» THE TASK
Repeat the records below exactly as they appear.
══ EXTRACTED ENTRIES
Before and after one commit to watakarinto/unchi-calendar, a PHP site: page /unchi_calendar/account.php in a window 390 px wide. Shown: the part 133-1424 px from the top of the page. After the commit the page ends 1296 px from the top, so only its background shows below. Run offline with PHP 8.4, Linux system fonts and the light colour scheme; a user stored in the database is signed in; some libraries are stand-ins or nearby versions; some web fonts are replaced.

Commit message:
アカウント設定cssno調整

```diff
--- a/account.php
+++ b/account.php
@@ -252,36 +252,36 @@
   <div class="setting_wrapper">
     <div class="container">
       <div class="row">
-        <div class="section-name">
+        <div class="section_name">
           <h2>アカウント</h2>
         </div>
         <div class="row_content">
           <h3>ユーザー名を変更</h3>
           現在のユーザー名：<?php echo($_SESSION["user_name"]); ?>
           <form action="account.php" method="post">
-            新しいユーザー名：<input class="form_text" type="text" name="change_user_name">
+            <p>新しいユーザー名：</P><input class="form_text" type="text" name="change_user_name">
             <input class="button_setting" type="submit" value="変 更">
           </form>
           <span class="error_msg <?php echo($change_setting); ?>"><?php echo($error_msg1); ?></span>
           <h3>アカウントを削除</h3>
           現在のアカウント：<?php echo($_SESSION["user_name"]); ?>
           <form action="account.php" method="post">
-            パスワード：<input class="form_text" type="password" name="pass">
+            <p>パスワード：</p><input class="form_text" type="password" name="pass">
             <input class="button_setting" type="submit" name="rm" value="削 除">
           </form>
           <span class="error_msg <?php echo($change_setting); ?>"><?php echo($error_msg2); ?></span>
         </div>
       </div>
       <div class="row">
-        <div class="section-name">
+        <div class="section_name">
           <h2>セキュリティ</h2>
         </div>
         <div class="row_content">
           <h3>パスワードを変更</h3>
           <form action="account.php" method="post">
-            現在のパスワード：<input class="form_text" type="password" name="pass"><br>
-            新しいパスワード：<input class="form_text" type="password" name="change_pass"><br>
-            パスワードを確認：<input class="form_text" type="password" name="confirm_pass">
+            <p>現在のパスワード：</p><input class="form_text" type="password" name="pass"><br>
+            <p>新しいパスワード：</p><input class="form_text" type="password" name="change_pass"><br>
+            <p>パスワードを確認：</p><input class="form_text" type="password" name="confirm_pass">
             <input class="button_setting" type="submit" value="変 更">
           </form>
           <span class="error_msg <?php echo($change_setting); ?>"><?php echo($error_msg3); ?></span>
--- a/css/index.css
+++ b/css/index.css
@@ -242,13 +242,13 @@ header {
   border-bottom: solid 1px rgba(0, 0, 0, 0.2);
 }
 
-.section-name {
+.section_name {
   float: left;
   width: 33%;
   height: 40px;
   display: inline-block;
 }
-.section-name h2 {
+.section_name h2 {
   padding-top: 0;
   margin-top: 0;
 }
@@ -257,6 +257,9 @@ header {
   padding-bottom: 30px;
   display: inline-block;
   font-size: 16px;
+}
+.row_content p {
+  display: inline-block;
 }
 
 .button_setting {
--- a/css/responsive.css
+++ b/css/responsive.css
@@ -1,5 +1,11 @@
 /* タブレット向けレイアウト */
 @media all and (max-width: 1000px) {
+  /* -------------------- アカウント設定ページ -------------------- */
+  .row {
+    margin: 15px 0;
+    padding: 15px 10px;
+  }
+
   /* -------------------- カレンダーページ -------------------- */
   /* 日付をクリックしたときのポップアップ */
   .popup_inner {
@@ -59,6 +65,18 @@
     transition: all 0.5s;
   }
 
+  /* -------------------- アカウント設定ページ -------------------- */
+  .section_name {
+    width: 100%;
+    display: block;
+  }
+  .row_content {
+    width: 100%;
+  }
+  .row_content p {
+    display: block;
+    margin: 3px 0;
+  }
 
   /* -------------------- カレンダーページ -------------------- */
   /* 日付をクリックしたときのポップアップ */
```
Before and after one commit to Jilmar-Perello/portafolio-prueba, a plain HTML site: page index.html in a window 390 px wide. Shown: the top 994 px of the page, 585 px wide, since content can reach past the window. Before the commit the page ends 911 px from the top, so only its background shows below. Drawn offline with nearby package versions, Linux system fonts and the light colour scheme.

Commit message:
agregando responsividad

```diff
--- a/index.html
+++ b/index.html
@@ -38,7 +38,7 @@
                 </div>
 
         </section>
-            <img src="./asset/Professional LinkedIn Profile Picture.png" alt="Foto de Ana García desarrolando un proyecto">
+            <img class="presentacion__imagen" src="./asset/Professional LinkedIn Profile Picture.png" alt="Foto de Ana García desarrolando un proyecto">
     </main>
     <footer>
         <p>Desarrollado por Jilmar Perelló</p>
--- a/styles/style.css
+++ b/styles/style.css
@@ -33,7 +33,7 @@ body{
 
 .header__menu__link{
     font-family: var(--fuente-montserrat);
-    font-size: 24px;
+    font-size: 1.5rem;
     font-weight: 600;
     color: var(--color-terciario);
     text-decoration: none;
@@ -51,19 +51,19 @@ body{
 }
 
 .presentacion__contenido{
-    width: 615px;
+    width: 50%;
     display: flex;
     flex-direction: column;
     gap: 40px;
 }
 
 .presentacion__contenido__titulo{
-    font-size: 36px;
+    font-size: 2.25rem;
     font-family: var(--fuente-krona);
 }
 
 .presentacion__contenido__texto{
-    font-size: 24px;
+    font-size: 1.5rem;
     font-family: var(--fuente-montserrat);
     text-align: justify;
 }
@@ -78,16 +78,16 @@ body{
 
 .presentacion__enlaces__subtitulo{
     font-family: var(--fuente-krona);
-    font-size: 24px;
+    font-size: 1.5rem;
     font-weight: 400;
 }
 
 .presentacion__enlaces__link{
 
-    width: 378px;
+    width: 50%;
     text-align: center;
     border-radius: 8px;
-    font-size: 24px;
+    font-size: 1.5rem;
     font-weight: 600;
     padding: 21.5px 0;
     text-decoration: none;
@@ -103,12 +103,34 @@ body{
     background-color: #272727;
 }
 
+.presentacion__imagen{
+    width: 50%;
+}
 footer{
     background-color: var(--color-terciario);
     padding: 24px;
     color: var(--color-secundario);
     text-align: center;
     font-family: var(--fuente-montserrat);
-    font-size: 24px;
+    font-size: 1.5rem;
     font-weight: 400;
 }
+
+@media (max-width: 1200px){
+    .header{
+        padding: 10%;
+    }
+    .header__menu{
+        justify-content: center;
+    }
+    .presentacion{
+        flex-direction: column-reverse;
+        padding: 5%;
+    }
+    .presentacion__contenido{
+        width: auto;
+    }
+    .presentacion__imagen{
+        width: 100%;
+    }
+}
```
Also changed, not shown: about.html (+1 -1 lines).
════
» OUTPUT FOR THIS TASK
Before and after one commit to watakarinto/unchi-calendar, a PHP site: page /unchi_calendar/account.php in a window 390 px wide. Shown: the part 133-1424 px from the top of the page. After the commit the page ends 1296 px from the top, so only its background shows below. Run offline with PHP 8.4, Linux system fonts and the light colour scheme; a user stored in the database is signed in; some libraries are stand-ins or nearby versions; some web fonts are replaced.

Commit message:
アカウント設定cssno調整

```diff
--- a/account.php
+++ b/account.php
@@ -252,36 +252,36 @@
   <div class="setting_wrapper">
     <div class="container">
       <div class="row">
-        <div class="section-name">
+        <div class="section_name">
           <h2>アカウント</h2>
         </div>
         <div class="row_content">
           <h3>ユーザー名を変更</h3>
           現在のユーザー名：<?php echo($_SESSION["user_name"]); ?>
           <form action="account.php" method="post">
-            新しいユーザー名：<input class="form_text" type="text" name="change_user_name">
+            <p>新しいユーザー名：</P><input class="form_text" type="text" name="change_user_name">
             <input class="button_setting" type="submit" value="変 更">
           </form>
           <span class="error_msg <?php echo($change_setting); ?>"><?php echo($error_msg1); ?></span>
           <h3>アカウントを削除</h3>
           現在のアカウント：<?php echo($_SESSION["user_name"]); ?>
           <form action="account.php" method="post">
-            パスワード：<input class="form_text" type="password" name="pass">
+            <p>パスワード：</p><input class="form_text" type="password" name="pass">
             <input class="button_setting" type="submit" name="rm" value="削 除">
           </form>
           <span class="error_msg <?php echo($change_setting); ?>"><?php echo($error_msg2); ?></span>
         </div>
       </div>
       <div class="row">
-        <div class="section-name">
+        <div class="section_name">
           <h2>セキュリティ</h2>
         </div>
         <div class="row_content">
           <h3>パスワードを変更</h3>
           <form action="account.php" method="post">
-            現在のパスワード：<input class="form_text" type="password" name="pass"><br>
-            新しいパスワード：<input class="form_text" type="password" name="change_pass"><br>
-            パスワードを確認：<input class="form_text" type="password" name="confirm_pass">
+            <p>現在のパスワード：</p><input class="form_text" type="password" name="pass"><br>
+            <p>新しいパスワード：</p><input class="form_text" type="password" name="change_pass"><br>
+            <p>パスワードを確認：</p><input class="form_text" type="password" name="confirm_pass">
             <input class="button_setting" type="submit" value="変 更">
           </form>
           <span class="error_msg <?php echo($change_setting); ?>"><?php echo($error_msg3); ?></span>
--- a/css/index.css
+++ b/css/index.css
@@ -242,13 +242,13 @@ header {
   border-bottom: solid 1px rgba(0, 0, 0, 0.2);
 }
 
-.section-name {
+.section_name {
   float: left;
   width: 33%;
   height: 40px;
   display: inline-block;
 }
-.section-name h2 {
+.section_name h2 {
   padding-top: 0;
   margin-top: 0;
 }
@@ -257,6 +257,9 @@ header {
   padding-bottom: 30px;
   display: inline-block;
   font-size: 16px;
+}
+.row_content p {
+  display: inline-block;
 }
 
 .button_setting {
--- a/css/responsive.css
+++ b/css/responsive.css
@@ -1,5 +1,11 @@
 /* タブレット向けレイアウト */
 @media all and (max-width: 1000px) {
+  /* -------------------- アカウント設定ページ -------------------- */
+  .row {
+    margin: 15px 0;
+    padding: 15px 10px;
+  }
+
   /* -------------------- カレンダーページ -------------------- */
   /* 日付をクリックしたときのポップアップ */
   .popup_inner {
@@ -59,6 +65,18 @@
     transition: all 0.5s;
   }
 
+  /* -------------------- アカウント設定ページ -------------------- */
+  .section_name {
+    width: 100%;
+    display: block;
+  }
+  .row_content {
+    width: 100%;
+  }
+  .row_content p {
+    display: block;
+    margin: 3px 0;
+  }
 
   /* -------------------- カレンダーページ -------------------- */
   /* 日付をクリックしたときのポップアップ */
```
Before and after one commit to Jilmar-Perello/portafolio-prueba, a plain HTML site: page index.html in a window 390 px wide. Shown: the top 994 px of the page, 585 px wide, since content can reach past the window. Before the commit the page ends 911 px from the top, so only its background shows below. Drawn offline with nearby package versions, Linux system fonts and the light colour scheme.

Commit message:
agregando responsividad

```diff
--- a/index.html
+++ b/index.html
@@ -38,7 +38,7 @@
                 </div>
 
         </section>
-            <img src="./asset/Professional LinkedIn Profile Picture.png" alt="Foto de Ana García desarrolando un proyecto">
+            <img class="presentacion__imagen" src="./asset/Professional LinkedIn Profile Picture.png" alt="Foto de Ana García desarrolando un proyecto">
     </main>
     <footer>
         <p>Desarrollado por Jilmar Perelló</p>
--- a/styles/style.css
+++ b/styles/style.css
@@ -33,7 +33,7 @@ body{
 
 .header__menu__link{
     font-family: var(--fuente-montserrat);
-    font-size: 24px;
+    font-size: 1.5rem;
     font-weight: 600;
     color: var(--color-terciario);
     text-decoration: none;
@@ -51,19 +51,19 @@ body{
 }
 
 .presentacion__contenido{
-    width: 615px;
+    width: 50%;
     display: flex;
     flex-direction: column;
     gap: 40px;
 }
 
 .presentacion__contenido__titulo{
-    font-size: 36px;
+    font-size: 2.25rem;
     font-family: var(--fuente-krona);
 }
 
 .presentacion__contenido__texto{
-    font-size: 24px;
+    font-size: 1.5rem;
     font-family: var(--fuente-montserrat);
     text-align: justify;
 }
@@ -78,16 +78,16 @@ body{
 
 .presentacion__enlaces__subtitulo{
     font-family: var(--fuente-krona);
-    font-size: 24px;
+    font-size: 1.5rem;
     font-weight: 400;
 }
 
 .presentacion__enlaces__link{
 
-    width: 378px;
+    width: 50%;
     text-align: center;
     border-radius: 8px;
-    font-size: 24px;
+    font-size: 1.5rem;
     font-weight: 600;
     padding: 21.5px 0;
     text-decoration: none;
@@ -103,12 +103,34 @@ body{
     background-color: #272727;
 }
 
+.presentacion__imagen{
+    width: 50%;
+}
 footer{
     background-color: var(--color-terciario);
     padding: 24px;
     color: var(--color-secundario);
     text-align: center;
     font-family: var(--fuente-montserrat);
-    font-size: 24px;
+    font-size: 1.5rem;
     font-weight: 400;
 }
+
+@media (max-width: 1200px){
+    .header{
+        padding: 10%;
+    }
+    .header__menu{
+        justify-content: center;
+    }
+    .presentacion{
+        flex-direction: column-reverse;
+        padding: 5%;
+    }
+    .presentacion__contenido{
+        width: auto;
+    }
+    .presentacion__imagen{
+        width: 100%;
+    }
+}
```
Also changed, not shown: about.html (+1 -1 lines).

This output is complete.